Nintendo president Satoru Iwata has dismissed growing suggestions that an official Wii U price drop is paramount if the company wants to reverse the console's fortunes.
Speaking to CVG contributor Steve Boxer, Iwata insisted that a lack of software, not pricing, was the real issue behind Wii U's lost momentum.
His theory is that the Basic model, which can be found at $100 and £100 cheaper then the Premium model, would not be selling worst of all if price was the real problem.
"If the price is actually an issue [with Wii U], then there is some contradiction between the current sales balance between the Basic and Premium versions of the Wii U," Iwata said.
"The basic version should have sold a lot, but the fact of the matter is that people are buying more of the premium version. So the issue is not there."
Following a relatively successful launch in November 2012, Nintendo has watched its Wii U system sales sink to new depths, the most recent result showing that the corporation sold just 160,000 consoles globally in the three months between April and July.
Some retail chains have voiced their desire for an official Wii U RRP cut, and even taken their own measures to unofficially slash the Wii U price. Other retailers have ceased stocking the cheaper Basic model, while Asda has suspended all Wii U units from stores.
Iwata believes that a strong line-up of key game releases is paramount.
"I understand that the real issue is the lack of software, and the only solution is to provide the mass-market with a number of quality software titles."
Supporting this theory is the increasing commercial momentum of the Nintendo 3DS; a handheld system with its own launch issues that is now outselling all other games consoles across the UK, US and Japan.
Nintendo used a price cut to turn around the early-life sales slump of the 3DS, slashing almost a third off its asking price (from $249 to $169.99 in the US).

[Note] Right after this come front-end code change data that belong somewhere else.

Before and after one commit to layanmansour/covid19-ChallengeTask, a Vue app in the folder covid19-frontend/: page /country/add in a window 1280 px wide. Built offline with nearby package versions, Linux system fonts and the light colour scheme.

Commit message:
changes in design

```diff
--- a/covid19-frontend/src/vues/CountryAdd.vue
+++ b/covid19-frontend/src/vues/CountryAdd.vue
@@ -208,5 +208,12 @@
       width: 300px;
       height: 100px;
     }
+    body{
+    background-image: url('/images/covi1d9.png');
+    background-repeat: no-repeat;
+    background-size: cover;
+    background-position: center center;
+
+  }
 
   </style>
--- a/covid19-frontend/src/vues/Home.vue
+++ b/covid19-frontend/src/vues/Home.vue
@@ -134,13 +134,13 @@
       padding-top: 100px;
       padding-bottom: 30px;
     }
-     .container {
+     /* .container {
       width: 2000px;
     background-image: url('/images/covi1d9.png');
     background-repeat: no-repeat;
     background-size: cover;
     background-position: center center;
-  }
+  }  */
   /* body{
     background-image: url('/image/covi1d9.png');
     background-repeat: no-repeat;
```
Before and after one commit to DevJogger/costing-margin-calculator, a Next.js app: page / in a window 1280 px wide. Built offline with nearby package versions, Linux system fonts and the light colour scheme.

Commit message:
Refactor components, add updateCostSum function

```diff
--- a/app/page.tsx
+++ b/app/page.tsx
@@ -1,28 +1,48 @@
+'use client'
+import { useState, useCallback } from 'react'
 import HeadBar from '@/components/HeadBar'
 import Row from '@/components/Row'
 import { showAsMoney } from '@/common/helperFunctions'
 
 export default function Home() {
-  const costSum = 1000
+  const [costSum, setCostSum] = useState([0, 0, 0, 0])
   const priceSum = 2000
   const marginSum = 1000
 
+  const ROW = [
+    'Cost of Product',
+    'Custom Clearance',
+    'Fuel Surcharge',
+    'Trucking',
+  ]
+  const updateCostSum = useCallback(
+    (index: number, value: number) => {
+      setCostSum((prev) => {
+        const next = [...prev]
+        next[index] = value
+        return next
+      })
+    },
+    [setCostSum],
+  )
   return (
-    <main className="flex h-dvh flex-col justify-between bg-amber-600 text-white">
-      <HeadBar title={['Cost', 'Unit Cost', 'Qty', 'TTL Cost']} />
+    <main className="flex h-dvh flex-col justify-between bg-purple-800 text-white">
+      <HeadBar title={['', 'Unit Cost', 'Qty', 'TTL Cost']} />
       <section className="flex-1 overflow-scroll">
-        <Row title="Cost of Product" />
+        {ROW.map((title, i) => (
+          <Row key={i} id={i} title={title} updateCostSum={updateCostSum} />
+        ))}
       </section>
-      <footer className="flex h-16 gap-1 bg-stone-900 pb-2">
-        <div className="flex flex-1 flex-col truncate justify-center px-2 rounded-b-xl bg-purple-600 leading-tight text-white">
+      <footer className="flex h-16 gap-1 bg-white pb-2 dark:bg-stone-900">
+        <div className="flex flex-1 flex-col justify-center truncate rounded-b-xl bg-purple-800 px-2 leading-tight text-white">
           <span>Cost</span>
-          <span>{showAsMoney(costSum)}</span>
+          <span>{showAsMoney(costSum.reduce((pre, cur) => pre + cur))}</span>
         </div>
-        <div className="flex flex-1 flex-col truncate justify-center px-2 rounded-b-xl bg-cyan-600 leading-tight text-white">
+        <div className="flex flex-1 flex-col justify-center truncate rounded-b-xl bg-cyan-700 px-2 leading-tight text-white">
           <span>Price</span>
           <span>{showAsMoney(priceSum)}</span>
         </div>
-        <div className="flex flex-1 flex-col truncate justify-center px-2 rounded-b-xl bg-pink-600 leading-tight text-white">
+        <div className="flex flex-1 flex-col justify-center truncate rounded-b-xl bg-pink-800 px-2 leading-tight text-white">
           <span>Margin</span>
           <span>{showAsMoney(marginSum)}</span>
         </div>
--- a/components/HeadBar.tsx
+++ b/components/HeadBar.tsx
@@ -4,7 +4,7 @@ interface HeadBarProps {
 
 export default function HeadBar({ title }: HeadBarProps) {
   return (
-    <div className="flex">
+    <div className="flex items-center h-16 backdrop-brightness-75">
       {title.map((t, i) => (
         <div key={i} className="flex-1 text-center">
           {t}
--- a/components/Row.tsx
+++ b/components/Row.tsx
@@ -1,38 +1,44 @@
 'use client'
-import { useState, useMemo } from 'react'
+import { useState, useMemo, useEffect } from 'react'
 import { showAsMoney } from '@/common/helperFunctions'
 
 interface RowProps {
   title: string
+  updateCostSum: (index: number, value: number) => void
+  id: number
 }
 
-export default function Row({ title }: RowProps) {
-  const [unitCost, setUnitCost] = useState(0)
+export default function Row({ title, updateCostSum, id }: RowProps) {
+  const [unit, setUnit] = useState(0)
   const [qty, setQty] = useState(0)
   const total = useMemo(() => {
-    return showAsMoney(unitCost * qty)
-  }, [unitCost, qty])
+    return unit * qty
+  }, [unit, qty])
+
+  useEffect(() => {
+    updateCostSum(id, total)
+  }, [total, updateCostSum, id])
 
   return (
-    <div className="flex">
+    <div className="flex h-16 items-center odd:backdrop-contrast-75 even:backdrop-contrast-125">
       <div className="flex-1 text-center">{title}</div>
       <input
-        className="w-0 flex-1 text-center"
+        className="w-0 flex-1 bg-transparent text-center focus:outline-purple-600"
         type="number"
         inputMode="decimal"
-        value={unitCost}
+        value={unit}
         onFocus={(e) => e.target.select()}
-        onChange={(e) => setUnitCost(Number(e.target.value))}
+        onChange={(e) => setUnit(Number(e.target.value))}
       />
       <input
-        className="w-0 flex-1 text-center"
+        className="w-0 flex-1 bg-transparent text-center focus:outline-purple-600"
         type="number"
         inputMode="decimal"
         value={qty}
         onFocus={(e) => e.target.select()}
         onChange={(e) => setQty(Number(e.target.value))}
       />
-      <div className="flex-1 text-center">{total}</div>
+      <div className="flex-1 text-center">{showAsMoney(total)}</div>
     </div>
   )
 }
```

Iwata previously poured cold water on hopes for an official price cut by revealing that each Wii U console still sells at a loss.